◆ What is needed ◆
Reading the data below, count the lines that carry the string "method". Give nothing but the count.
*** Opening of Data for processing ***
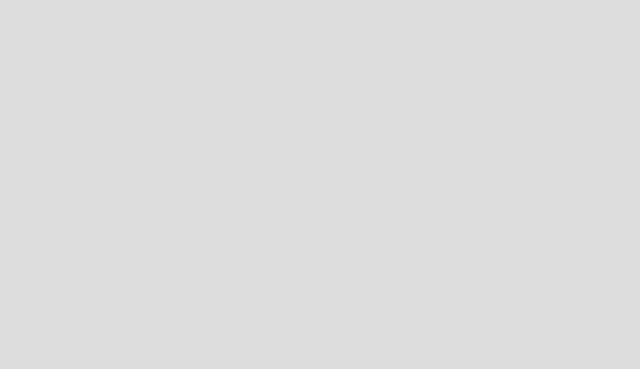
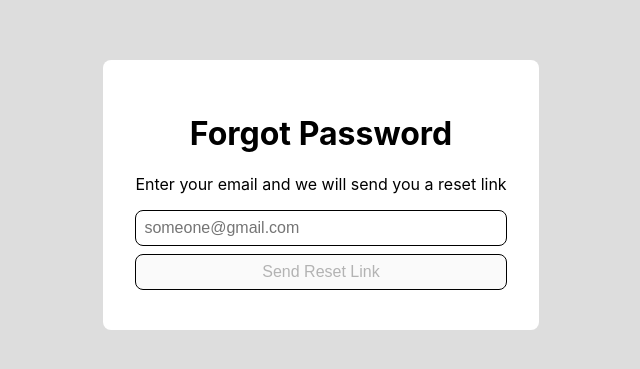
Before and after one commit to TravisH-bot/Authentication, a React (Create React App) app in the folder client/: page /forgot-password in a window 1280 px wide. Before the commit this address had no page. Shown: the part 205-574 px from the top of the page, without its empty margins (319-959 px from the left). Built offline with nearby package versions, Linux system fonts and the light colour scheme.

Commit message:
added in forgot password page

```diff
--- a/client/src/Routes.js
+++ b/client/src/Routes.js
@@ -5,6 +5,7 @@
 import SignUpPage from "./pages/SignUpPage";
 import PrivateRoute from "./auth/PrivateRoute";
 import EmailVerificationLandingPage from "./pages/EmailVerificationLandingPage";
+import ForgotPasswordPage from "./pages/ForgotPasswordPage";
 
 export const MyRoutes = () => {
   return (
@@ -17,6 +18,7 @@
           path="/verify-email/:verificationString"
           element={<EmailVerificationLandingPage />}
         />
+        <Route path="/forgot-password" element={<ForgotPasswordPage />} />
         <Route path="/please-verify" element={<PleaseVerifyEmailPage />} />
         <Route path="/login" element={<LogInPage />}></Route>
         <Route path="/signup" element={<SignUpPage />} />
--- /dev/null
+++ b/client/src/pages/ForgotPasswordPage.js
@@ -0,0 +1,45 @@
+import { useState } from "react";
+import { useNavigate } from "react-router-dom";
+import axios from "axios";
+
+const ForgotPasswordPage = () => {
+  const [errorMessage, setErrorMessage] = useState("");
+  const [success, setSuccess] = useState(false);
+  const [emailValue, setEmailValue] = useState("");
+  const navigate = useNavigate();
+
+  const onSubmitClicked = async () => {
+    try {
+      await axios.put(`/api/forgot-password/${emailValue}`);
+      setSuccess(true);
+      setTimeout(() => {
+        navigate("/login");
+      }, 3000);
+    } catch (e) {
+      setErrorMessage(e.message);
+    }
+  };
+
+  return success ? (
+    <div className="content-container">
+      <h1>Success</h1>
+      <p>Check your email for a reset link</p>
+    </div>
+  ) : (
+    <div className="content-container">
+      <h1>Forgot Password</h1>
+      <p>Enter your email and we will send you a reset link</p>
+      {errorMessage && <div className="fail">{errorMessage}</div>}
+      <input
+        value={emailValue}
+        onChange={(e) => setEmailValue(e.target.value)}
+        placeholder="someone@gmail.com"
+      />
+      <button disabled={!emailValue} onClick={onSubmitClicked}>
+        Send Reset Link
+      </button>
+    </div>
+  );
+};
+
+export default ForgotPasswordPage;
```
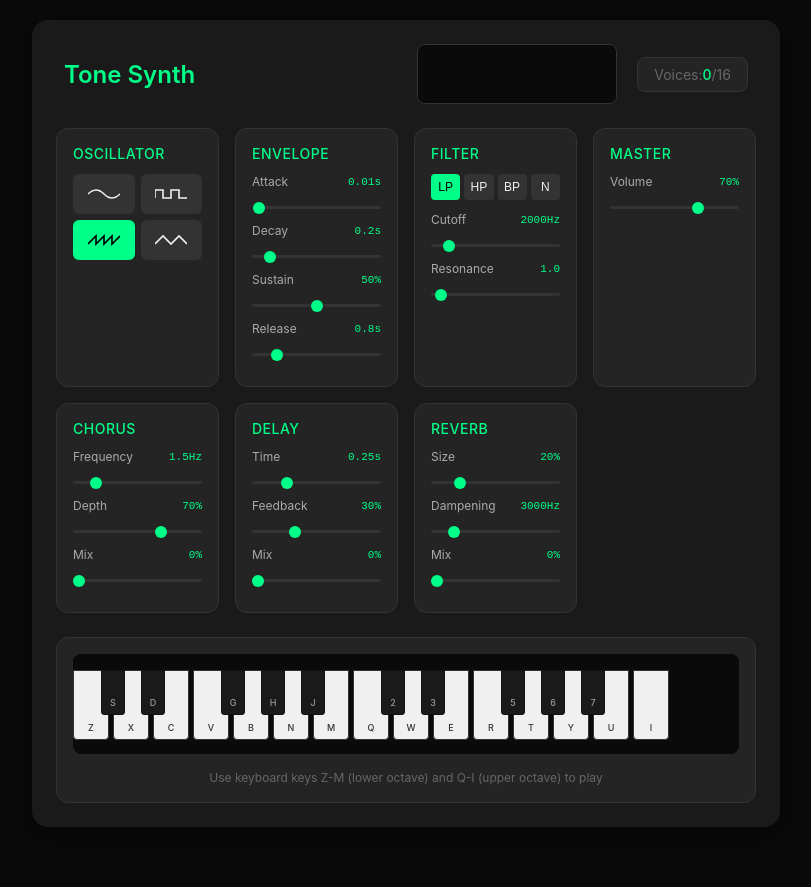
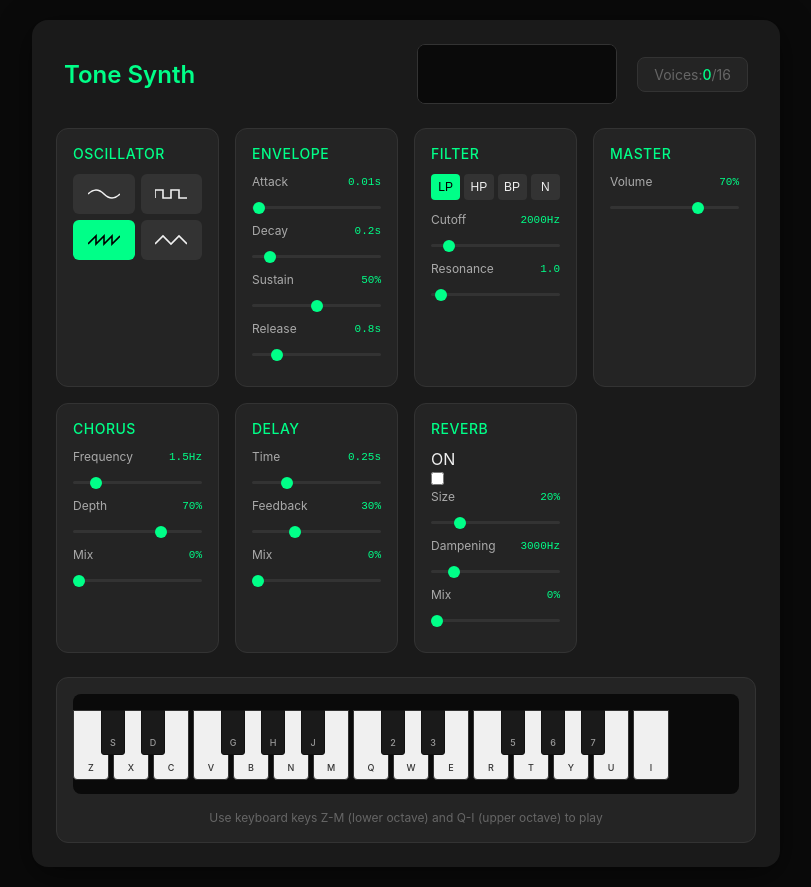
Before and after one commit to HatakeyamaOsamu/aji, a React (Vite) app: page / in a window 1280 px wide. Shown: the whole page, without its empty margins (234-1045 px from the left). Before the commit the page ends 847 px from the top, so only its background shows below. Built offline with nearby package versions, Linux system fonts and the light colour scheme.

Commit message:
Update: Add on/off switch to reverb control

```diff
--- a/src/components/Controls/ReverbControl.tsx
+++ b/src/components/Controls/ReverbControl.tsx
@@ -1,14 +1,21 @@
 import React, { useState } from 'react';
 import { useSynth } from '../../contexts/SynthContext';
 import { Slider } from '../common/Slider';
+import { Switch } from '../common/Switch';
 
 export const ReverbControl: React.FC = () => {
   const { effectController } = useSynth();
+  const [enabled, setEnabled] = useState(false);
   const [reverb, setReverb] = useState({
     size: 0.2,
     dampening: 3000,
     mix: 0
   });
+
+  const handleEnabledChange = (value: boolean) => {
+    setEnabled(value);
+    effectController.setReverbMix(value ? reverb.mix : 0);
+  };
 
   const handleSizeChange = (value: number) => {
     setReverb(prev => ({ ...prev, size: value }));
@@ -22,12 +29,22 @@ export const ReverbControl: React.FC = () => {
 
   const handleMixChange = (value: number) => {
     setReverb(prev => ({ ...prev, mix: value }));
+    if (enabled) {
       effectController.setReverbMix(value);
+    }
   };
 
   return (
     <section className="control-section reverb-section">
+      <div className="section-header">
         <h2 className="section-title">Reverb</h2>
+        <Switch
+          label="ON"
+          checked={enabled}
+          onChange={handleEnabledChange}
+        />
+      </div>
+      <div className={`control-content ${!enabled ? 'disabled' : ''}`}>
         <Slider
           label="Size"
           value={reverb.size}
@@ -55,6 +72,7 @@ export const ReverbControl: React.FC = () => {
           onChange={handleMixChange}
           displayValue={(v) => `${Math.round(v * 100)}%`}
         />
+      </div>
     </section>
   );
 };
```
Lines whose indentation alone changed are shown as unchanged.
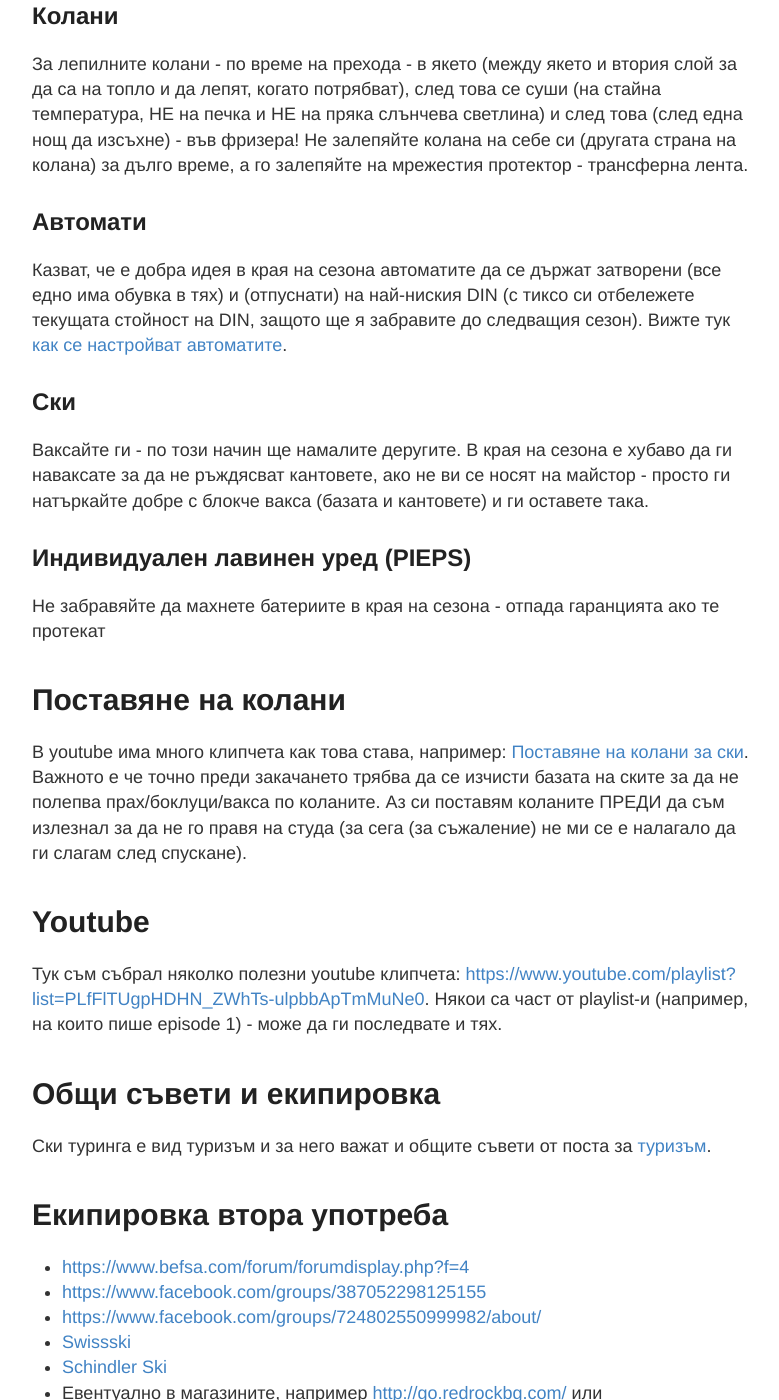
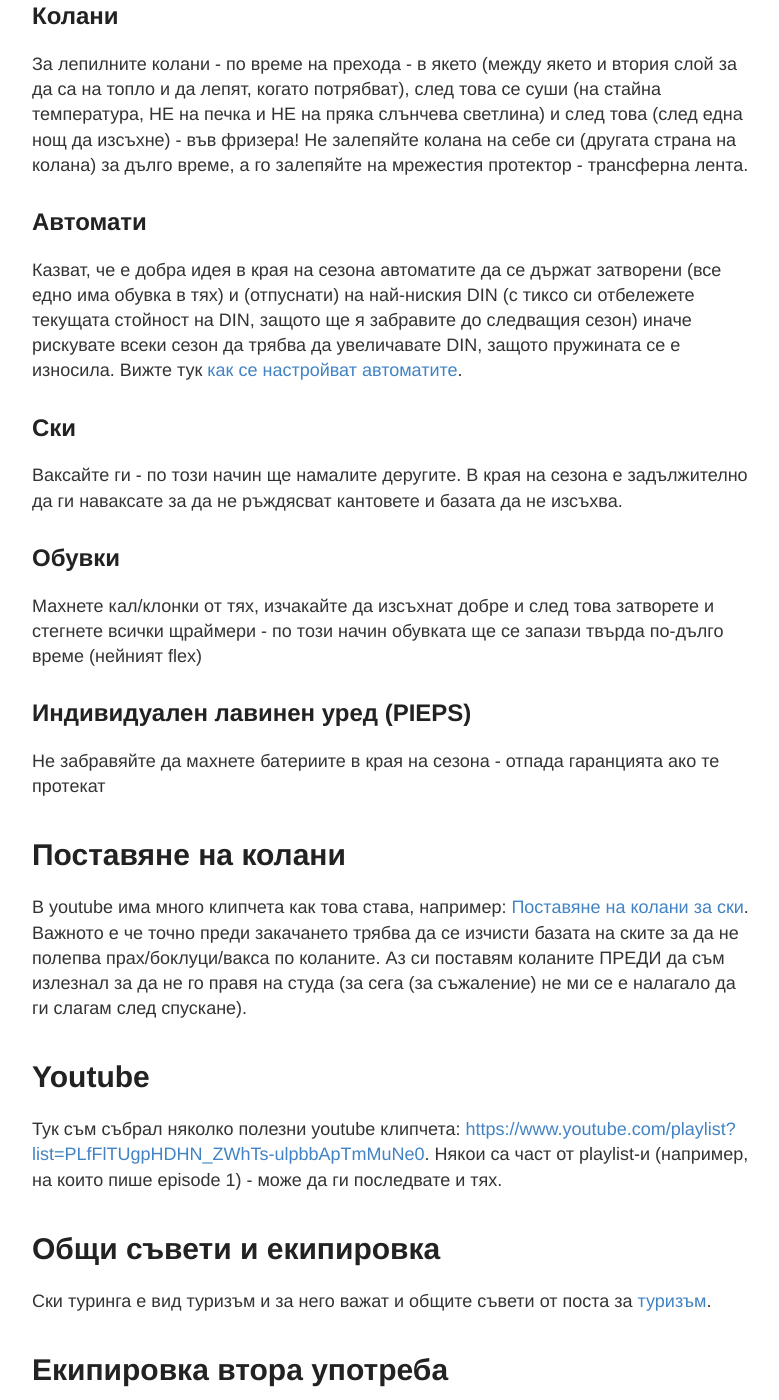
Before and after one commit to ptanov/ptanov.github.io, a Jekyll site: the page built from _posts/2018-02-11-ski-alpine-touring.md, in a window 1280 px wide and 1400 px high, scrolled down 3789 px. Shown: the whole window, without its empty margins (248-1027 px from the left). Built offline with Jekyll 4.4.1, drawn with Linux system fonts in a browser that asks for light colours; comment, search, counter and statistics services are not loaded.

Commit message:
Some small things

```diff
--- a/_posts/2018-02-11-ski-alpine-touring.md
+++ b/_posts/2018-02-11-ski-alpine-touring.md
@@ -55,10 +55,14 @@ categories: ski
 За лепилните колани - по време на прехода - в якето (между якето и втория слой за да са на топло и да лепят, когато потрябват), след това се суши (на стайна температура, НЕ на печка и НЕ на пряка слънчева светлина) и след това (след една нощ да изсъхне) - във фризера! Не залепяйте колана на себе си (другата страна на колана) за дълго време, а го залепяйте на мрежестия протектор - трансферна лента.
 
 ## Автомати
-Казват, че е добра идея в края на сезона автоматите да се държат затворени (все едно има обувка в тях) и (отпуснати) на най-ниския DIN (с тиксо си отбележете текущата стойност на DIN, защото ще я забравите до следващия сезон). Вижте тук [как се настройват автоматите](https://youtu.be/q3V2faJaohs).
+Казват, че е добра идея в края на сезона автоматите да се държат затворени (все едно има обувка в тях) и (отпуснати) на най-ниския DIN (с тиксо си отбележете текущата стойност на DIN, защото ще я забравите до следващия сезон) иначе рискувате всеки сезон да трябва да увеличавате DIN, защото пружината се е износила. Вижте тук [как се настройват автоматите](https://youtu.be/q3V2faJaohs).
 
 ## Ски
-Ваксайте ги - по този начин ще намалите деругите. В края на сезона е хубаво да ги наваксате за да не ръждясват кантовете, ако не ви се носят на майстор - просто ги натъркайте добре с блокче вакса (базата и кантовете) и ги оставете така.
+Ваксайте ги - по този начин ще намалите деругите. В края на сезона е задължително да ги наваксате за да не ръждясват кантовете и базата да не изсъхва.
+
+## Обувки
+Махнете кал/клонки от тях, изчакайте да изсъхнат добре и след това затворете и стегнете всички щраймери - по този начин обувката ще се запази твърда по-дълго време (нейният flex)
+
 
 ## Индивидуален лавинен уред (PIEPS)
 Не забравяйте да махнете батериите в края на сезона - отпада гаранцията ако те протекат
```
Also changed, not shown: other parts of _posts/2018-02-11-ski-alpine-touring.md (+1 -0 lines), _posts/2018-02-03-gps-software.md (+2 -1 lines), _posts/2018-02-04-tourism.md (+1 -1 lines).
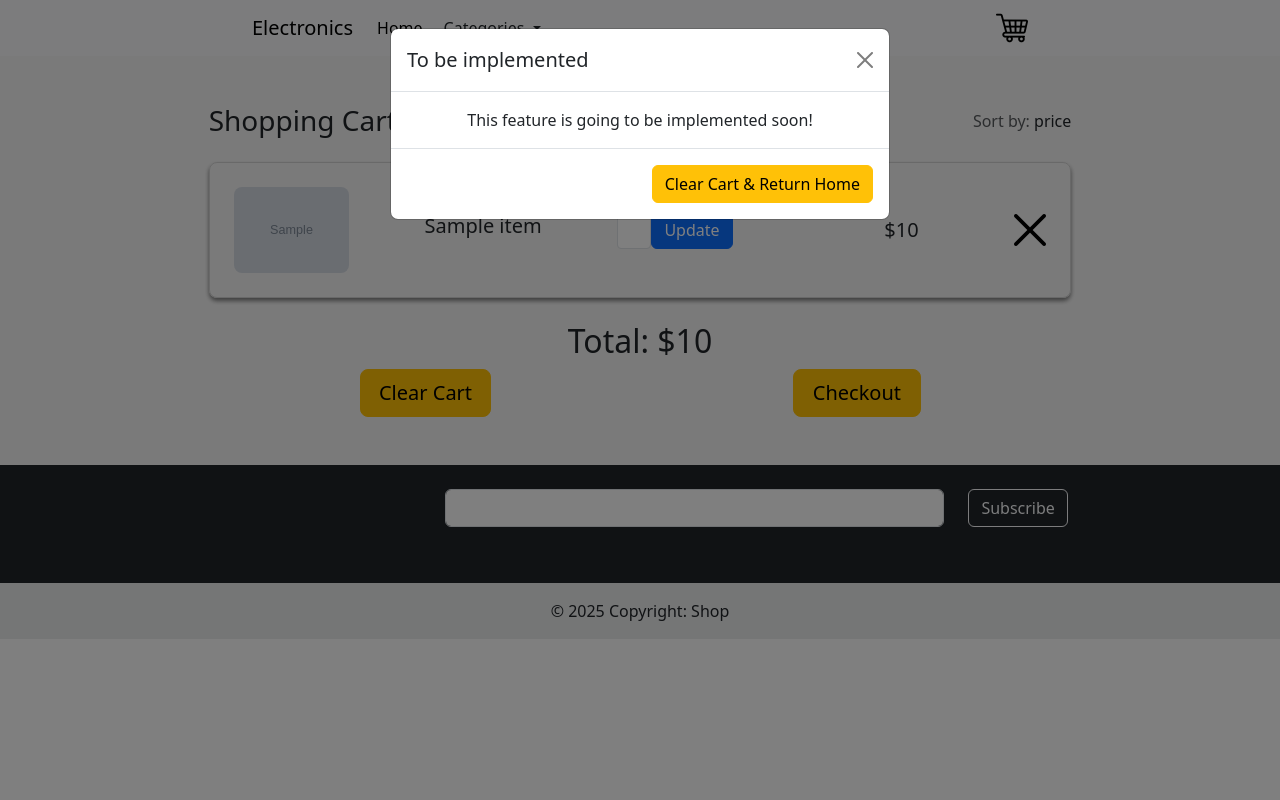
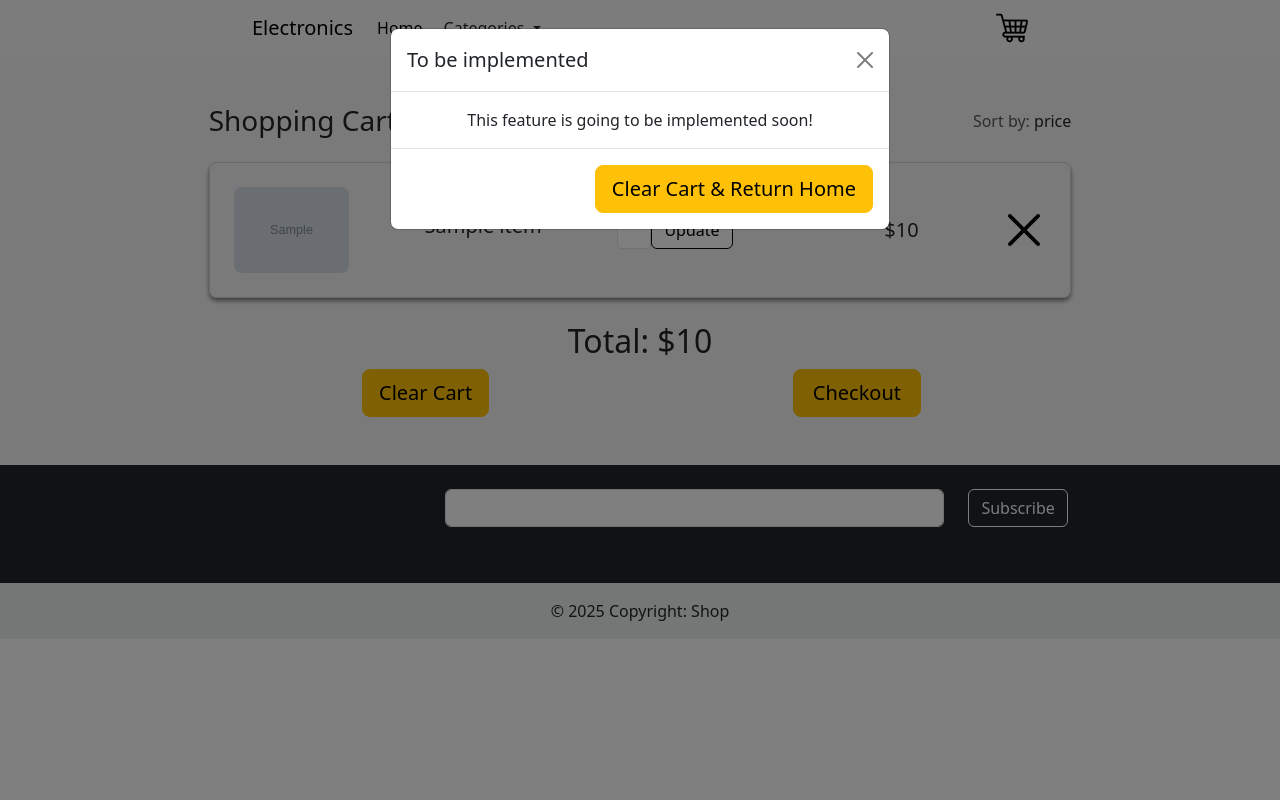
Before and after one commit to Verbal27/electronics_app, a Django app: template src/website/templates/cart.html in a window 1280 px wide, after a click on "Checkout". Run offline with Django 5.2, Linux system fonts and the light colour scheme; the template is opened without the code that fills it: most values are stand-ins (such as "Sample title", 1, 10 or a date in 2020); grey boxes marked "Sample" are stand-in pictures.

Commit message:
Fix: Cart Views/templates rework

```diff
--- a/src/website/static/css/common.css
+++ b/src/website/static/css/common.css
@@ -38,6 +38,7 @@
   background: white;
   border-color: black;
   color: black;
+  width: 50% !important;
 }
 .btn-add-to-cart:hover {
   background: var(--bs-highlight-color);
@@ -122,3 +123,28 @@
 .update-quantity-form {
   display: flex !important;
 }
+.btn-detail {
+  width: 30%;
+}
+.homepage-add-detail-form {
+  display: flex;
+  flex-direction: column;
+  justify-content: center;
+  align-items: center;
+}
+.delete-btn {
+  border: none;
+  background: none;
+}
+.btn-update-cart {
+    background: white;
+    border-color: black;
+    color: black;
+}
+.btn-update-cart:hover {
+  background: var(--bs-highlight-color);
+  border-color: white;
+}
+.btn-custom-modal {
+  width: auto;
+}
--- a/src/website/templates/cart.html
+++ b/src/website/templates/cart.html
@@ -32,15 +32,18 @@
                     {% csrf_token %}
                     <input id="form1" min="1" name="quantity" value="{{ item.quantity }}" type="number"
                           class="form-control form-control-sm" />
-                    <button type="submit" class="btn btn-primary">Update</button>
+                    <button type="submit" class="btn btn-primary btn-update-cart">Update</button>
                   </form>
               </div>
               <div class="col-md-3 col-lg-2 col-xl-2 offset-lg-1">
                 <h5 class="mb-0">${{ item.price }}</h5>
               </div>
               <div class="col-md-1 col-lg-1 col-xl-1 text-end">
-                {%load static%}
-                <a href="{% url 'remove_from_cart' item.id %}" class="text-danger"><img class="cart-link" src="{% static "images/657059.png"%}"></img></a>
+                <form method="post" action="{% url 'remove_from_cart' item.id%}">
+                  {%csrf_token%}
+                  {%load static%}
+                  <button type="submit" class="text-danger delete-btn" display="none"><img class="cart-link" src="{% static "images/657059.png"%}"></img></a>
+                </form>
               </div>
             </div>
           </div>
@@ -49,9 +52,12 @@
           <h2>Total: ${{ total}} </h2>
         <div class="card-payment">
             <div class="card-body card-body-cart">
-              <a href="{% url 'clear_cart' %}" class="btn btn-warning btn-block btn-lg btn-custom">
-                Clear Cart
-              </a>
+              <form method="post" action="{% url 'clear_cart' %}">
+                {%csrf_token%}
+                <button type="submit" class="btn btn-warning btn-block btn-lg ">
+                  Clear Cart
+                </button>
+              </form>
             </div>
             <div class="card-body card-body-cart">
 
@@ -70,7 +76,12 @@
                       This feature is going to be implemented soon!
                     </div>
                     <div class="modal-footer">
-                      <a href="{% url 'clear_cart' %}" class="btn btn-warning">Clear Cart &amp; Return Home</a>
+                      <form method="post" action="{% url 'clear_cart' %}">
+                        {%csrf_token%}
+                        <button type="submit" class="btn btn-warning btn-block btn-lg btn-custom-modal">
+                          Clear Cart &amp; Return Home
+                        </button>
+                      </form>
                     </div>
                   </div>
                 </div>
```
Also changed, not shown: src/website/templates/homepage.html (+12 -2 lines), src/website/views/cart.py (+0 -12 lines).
*** Close of Data for processing ***
◆ Answer section ◆
3